## [What is being asked]
Return every record below exactly as given, images excluded.

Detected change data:
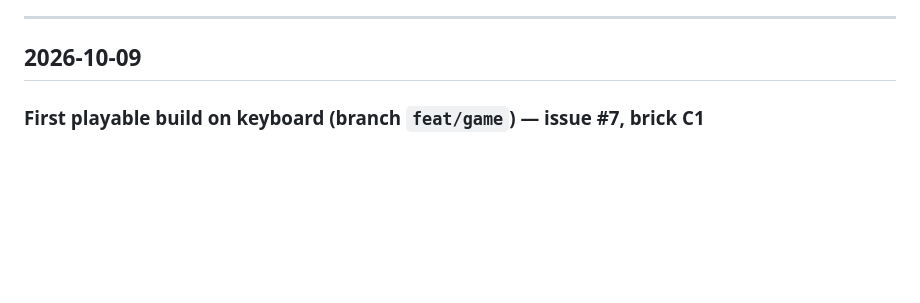
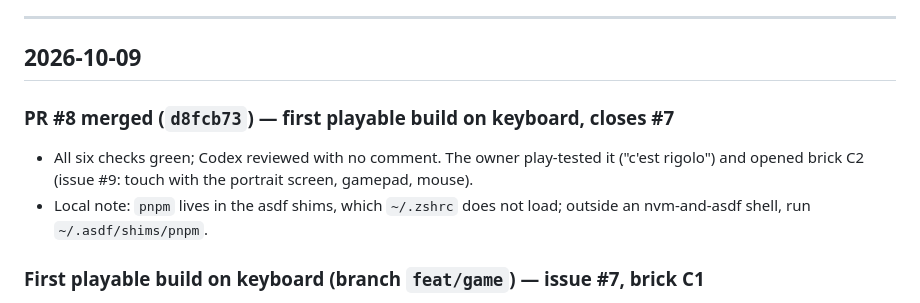
Before and after one commit to benoit-bremaud/retro-shmup, a Markdown page: PROJECT_LOG.md, the part around the change. Rendered like a GitHub page; blank space fills up the shorter version.

Commit message:
docs(docs): log the merge of PR #8 and the C2 issue
Co-Authored-By: Claude Opus 5.5 <noreply@anthropic.com>

```diff
--- a/PROJECT_LOG.md
+++ b/PROJECT_LOG.md
@@ -7,6 +7,13 @@ human context: what was done, why, and by which PR. Not the release changelog (s
 ---
 
 ## 2026-10-09
+
+### PR #8 merged (`d8fcb73`) — first playable build on keyboard, closes #7
+
+- All six checks green; Codex reviewed with no comment. The owner play-tested it ("c'est
+  rigolo") and opened brick C2 (issue #9: touch with the portrait screen, gamepad, mouse).
+- Local note: `pnpm` lives in the asdf shims, which `~/.zshrc` does not load; outside an
+  nvm-and-asdf shell, run `~/.asdf/shims/pnpm`.
 
 ### First playable build on keyboard (branch `feat/game`) — issue #7, brick C1
 
```
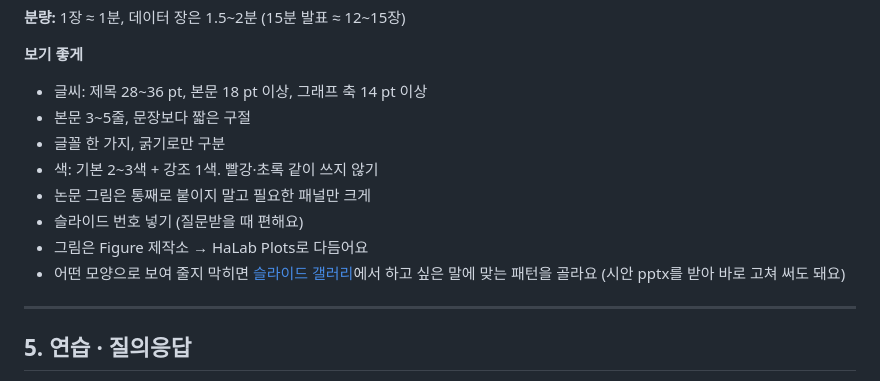
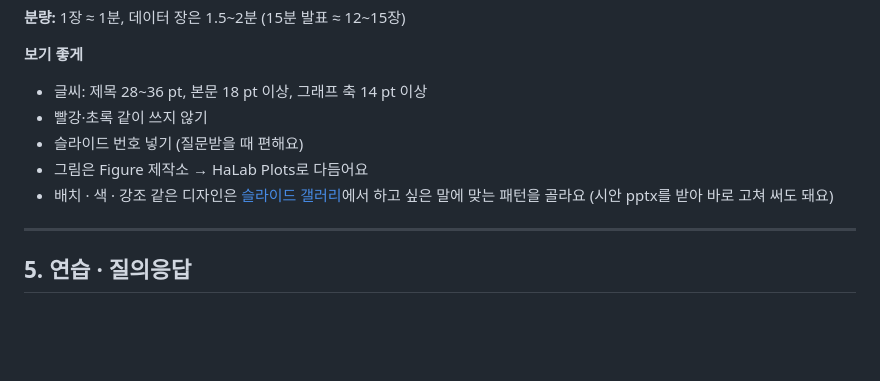
Before and after one commit to kkonoo/halab-quest, a Markdown page: data/cards/ch3-presentation.md, the part around the change. GitHub-like rendering; blank space fills up the shorter version.

Commit message:
3장 랩미팅 발표 '슬라이드 만들기': 디자인 팁(본문 줄 수 · 글꼴 · 색 조합 · 논문 그림 자르기)은 슬라이드 갤러리로 넘기고, 연구 내용 틀 · 분량 · 기본 규칙만 남김
Co-Authored-By: Claude Opus 5.5 <noreply@anthropic.com>
Claude-Session: https://claude.ai/code/session_01MBucXWJdjbdB8cqaqVv8tt

```diff
--- a/data/cards/ch3-presentation.md
+++ b/data/cards/ch3-presentation.md
@@ -68,13 +68,10 @@
 
 **보기 좋게**
 - 글씨: 제목 28~36 pt, 본문 18 pt 이상, 그래프 축 14 pt 이상
-- 본문 3~5줄, 문장보다 짧은 구절
-- 글꼴 한 가지, 굵기로만 구분
-- 색: 기본 2~3색 + 강조 1색. 빨강·초록 같이 쓰지 않기
-- 논문 그림은 통째로 붙이지 말고 필요한 패널만 크게
+- 빨강·초록 같이 쓰지 않기
 - 슬라이드 번호 넣기 (질문받을 때 편해요)
 - 그림은 Figure 제작소 → HaLab Plots로 다듬어요
-- 어떤 모양으로 보여 줄지 막히면 [슬라이드 갤러리](https://kkonoo.github.io/slide-gallery/)에서 하고 싶은 말에 맞는 패턴을 골라요 (시안 pptx를 받아 바로 고쳐 써도 돼요)
+- 배치 · 색 · 강조 같은 디자인은 [슬라이드 갤러리](https://kkonoo.github.io/slide-gallery/)에서 하고 싶은 말에 맞는 패턴을 골라요 (시안 pptx를 받아 바로 고쳐 써도 돼요)
 
 ---
 
```
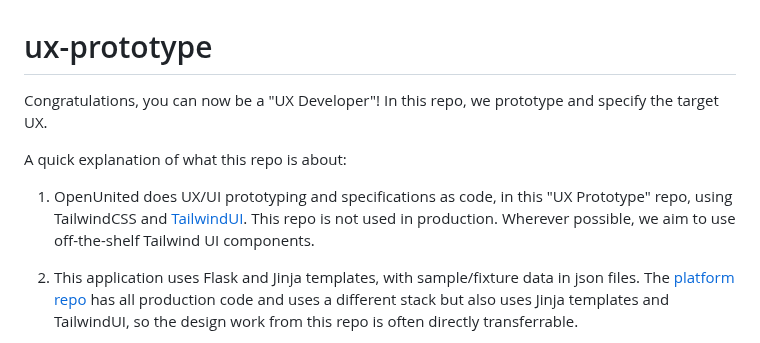
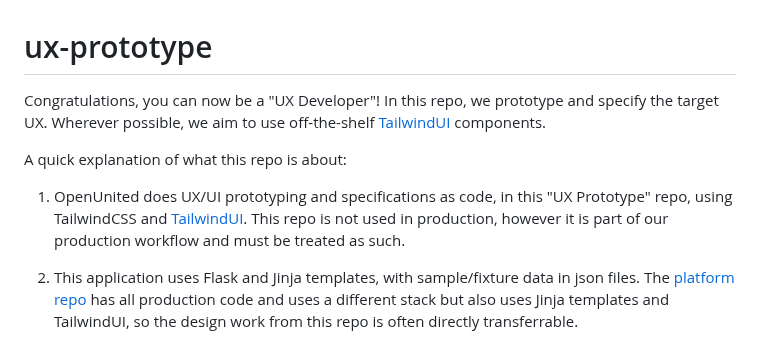
Before and after one commit to OpenUnited/ux-prototype, a Markdown page: README.md, the part around the change. GitHub-like rendering.

```diff
--- a/README.md
+++ b/README.md
@@ -1,10 +1,10 @@
 # ux-prototype
 
-Congratulations, you can now be a "UX Developer"! In this repo, we prototype and specify the target UX.
+Congratulations, you can now be a "UX Developer"! In this repo, we prototype and specify the target UX. Wherever possible, we aim to use off-the-shelf [TailwindUI](https://tailwindui.com/) components.
 
 A quick explanation of what this repo is about:
 
-1) OpenUnited does UX/UI prototyping and specifications as code, in this "UX Prototype" repo, using TailwindCSS and [TailwindUI](https://tailwindui.com/). This repo is not used in production. Wherever possible, we aim to use off-the-shelf Tailwind UI components.
+1) OpenUnited does UX/UI prototyping and specifications as code, in this "UX Prototype" repo, using TailwindCSS and [TailwindUI](https://tailwindui.com/). This repo is not used in production, however it is part of our production workflow and must be treated as such.
 
 2) This application uses Flask and Jinja templates, with sample/fixture data in json files. The [platform repo](https://github.com/OpenUnited/platform) has all production code and uses a different stack but also uses Jinja templates and TailwindUI, so the design work from this repo is often directly transferrable.
 
```
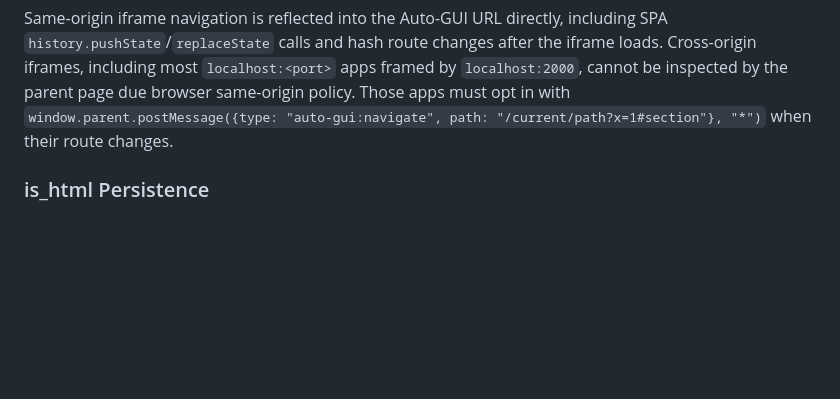
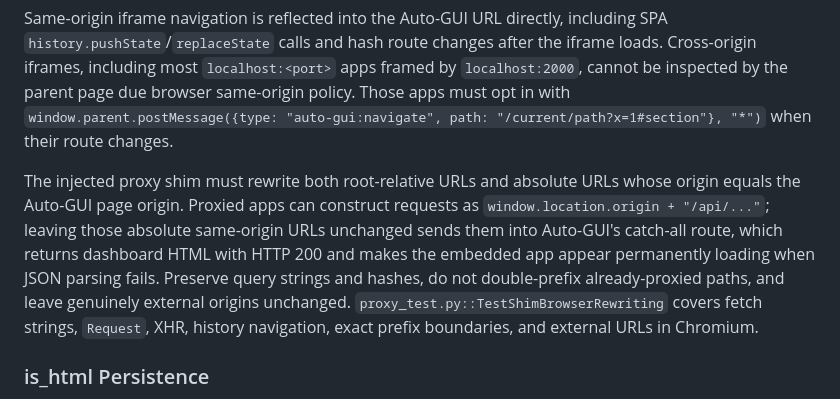
Before and after one commit to darrenoakey/auto-gui, a Markdown page: claude.md, the part around the change. Drawn GitHub-style; blank space fills up the shorter version.

Commit message:
Document proxy URL rewrite invariant
Co-Authored-By: Claude <noreply@anthropic.com>

```diff
--- a/claude.md
+++ b/claude.md
@@ -59,6 +59,8 @@ The server triggers icon generation based on file existence (`has_icon(name)`),
 
 Same-origin iframe navigation is reflected into the Auto-GUI URL directly, including SPA `history.pushState`/`replaceState` calls and hash route changes after the iframe loads. Cross-origin iframes, including most `localhost:<port>` apps framed by `localhost:2000`, cannot be inspected by the parent page due browser same-origin policy. Those apps must opt in with `window.parent.postMessage({type: "auto-gui:navigate", path: "/current/path?x=1#section"}, "*")` when their route changes.
 
+The injected proxy shim must rewrite both root-relative URLs and absolute URLs whose origin equals the Auto-GUI page origin. Proxied apps can construct requests as `window.location.origin + "/api/..."`; leaving those absolute same-origin URLs unchanged sends them into Auto-GUI's catch-all route, which returns dashboard HTML with HTTP 200 and makes the embedded app appear permanently loading when JSON parsing fails. Preserve query strings and hashes, do not double-prefix already-proxied paths, and leave genuinely external origins unchanged. `proxy_test.py::TestShimBrowserRewriting` covers fetch strings, `Request`, XHR, history navigation, exact prefix boundaries, and external URLs in Chromium.
+
 ### is_html Persistence
 Once a process is identified as `is_html: true`, it **stays that way forever** - never rechecked or downgraded. This prevents GUI apps from disappearing if they're temporarily unavailable during a scan. Non-HTML processes continue to be checked (they might become GUI apps). A GUI app only disappears when completely removed from auto.
 
```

## [Answer area]
Before and after one commit to benoit-bremaud/retro-shmup, a Markdown page: PROJECT_LOG.md, the part around the change. Rendered like a GitHub page; blank space fills up the shorter version.

Commit message:
docs(docs): log the merge of PR #8 and the C2 issue
Co-Authored-By: Claude Opus 5.5 <noreply@anthropic.com>

```diff
--- a/PROJECT_LOG.md
+++ b/PROJECT_LOG.md
@@ -7,6 +7,13 @@ human context: what was done, why, and by which PR. Not the release changelog (s
 ---
 
 ## 2026-10-09
+
+### PR #8 merged (`d8fcb73`) — first playable build on keyboard, closes #7
+
+- All six checks green; Codex reviewed with no comment. The owner play-tested it ("c'est
+  rigolo") and opened brick C2 (issue #9: touch with the portrait screen, gamepad, mouse).
+- Local note: `pnpm` lives in the asdf shims, which `~/.zshrc` does not load; outside an
+  nvm-and-asdf shell, run `~/.asdf/shims/pnpm`.
 
 ### First playable build on keyboard (branch `feat/game`) — issue #7, brick C1
 
```
Before and after one commit to kkonoo/halab-quest, a Markdown page: data/cards/ch3-presentation.md, the part around the change. GitHub-like rendering; blank space fills up the shorter version.

Commit message:
3장 랩미팅 발표 '슬라이드 만들기': 디자인 팁(본문 줄 수 · 글꼴 · 색 조합 · 논문 그림 자르기)은 슬라이드 갤러리로 넘기고, 연구 내용 틀 · 분량 · 기본 규칙만 남김
Co-Authored-By: Claude Opus 5.5 <noreply@anthropic.com>
Claude-Session: https://claude.ai/code/session_01MBucXWJdjbdB8cqaqVv8tt

```diff
--- a/data/cards/ch3-presentation.md
+++ b/data/cards/ch3-presentation.md
@@ -68,13 +68,10 @@
 
 **보기 좋게**
 - 글씨: 제목 28~36 pt, 본문 18 pt 이상, 그래프 축 14 pt 이상
-- 본문 3~5줄, 문장보다 짧은 구절
-- 글꼴 한 가지, 굵기로만 구분
-- 색: 기본 2~3색 + 강조 1색. 빨강·초록 같이 쓰지 않기
-- 논문 그림은 통째로 붙이지 말고 필요한 패널만 크게
+- 빨강·초록 같이 쓰지 않기
 - 슬라이드 번호 넣기 (질문받을 때 편해요)
 - 그림은 Figure 제작소 → HaLab Plots로 다듬어요
-- 어떤 모양으로 보여 줄지 막히면 [슬라이드 갤러리](https://kkonoo.github.io/slide-gallery/)에서 하고 싶은 말에 맞는 패턴을 골라요 (시안 pptx를 받아 바로 고쳐 써도 돼요)
+- 배치 · 색 · 강조 같은 디자인은 [슬라이드 갤러리](https://kkonoo.github.io/slide-gallery/)에서 하고 싶은 말에 맞는 패턴을 골라요 (시안 pptx를 받아 바로 고쳐 써도 돼요)
 
 ---
 
```
Before and after one commit to OpenUnited/ux-prototype, a Markdown page: README.md, the part around the change. GitHub-like rendering.

```diff
--- a/README.md
+++ b/README.md
@@ -1,10 +1,10 @@
 # ux-prototype
 
-Congratulations, you can now be a "UX Developer"! In this repo, we prototype and specify the target UX.
+Congratulations, you can now be a "UX Developer"! In this repo, we prototype and specify the target UX. Wherever possible, we aim to use off-the-shelf [TailwindUI](https://tailwindui.com/) components.
 
 A quick explanation of what this repo is about:
 
-1) OpenUnited does UX/UI prototyping and specifications as code, in this "UX Prototype" repo, using TailwindCSS and [TailwindUI](https://tailwindui.com/). This repo is not used in production. Wherever possible, we aim to use off-the-shelf Tailwind UI components.
+1) OpenUnited does UX/UI prototyping and specifications as code, in this "UX Prototype" repo, using TailwindCSS and [TailwindUI](https://tailwindui.com/). This repo is not used in production, however it is part of our production workflow and must be treated as such.
 
 2) This application uses Flask and Jinja templates, with sample/fixture data in json files. The [platform repo](https://github.com/OpenUnited/platform) has all production code and uses a different stack but also uses Jinja templates and TailwindUI, so the design work from this repo is often directly transferrable.
 
```
Before and after one commit to darrenoakey/auto-gui, a Markdown page: claude.md, the part around the change. Drawn GitHub-style; blank space fills up the shorter version.

Commit message:
Document proxy URL rewrite invariant
Co-Authored-By: Claude <noreply@anthropic.com>

```diff
--- a/claude.md
+++ b/claude.md
@@ -59,6 +59,8 @@ The server triggers icon generation based on file existence (`has_icon(name)`),
 
 Same-origin iframe navigation is reflected into the Auto-GUI URL directly, including SPA `history.pushState`/`replaceState` calls and hash route changes after the iframe loads. Cross-origin iframes, including most `localhost:<port>` apps framed by `localhost:2000`, cannot be inspected by the parent page due browser same-origin policy. Those apps must opt in with `window.parent.postMessage({type: "auto-gui:navigate", path: "/current/path?x=1#section"}, "*")` when their route changes.
 
+The injected proxy shim must rewrite both root-relative URLs and absolute URLs whose origin equals the Auto-GUI page origin. Proxied apps can construct requests as `window.location.origin + "/api/..."`; leaving those absolute same-origin URLs unchanged sends them into Auto-GUI's catch-all route, which returns dashboard HTML with HTTP 200 and makes the embedded app appear permanently loading when JSON parsing fails. Preserve query strings and hashes, do not double-prefix already-proxied paths, and leave genuinely external origins unchanged. `proxy_test.py::TestShimBrowserRewriting` covers fetch strings, `Request`, XHR, history navigation, exact prefix boundaries, and external URLs in Chromium.
+
 ### is_html Persistence
 Once a process is identified as `is_html: true`, it **stays that way forever** - never rechecked or downgraded. This prevents GUI apps from disappearing if they're temporarily unavailable during a scan. Non-HTML processes continue to be checked (they might become GUI apps). A GUI app only disappears when completely removed from auto.
 
```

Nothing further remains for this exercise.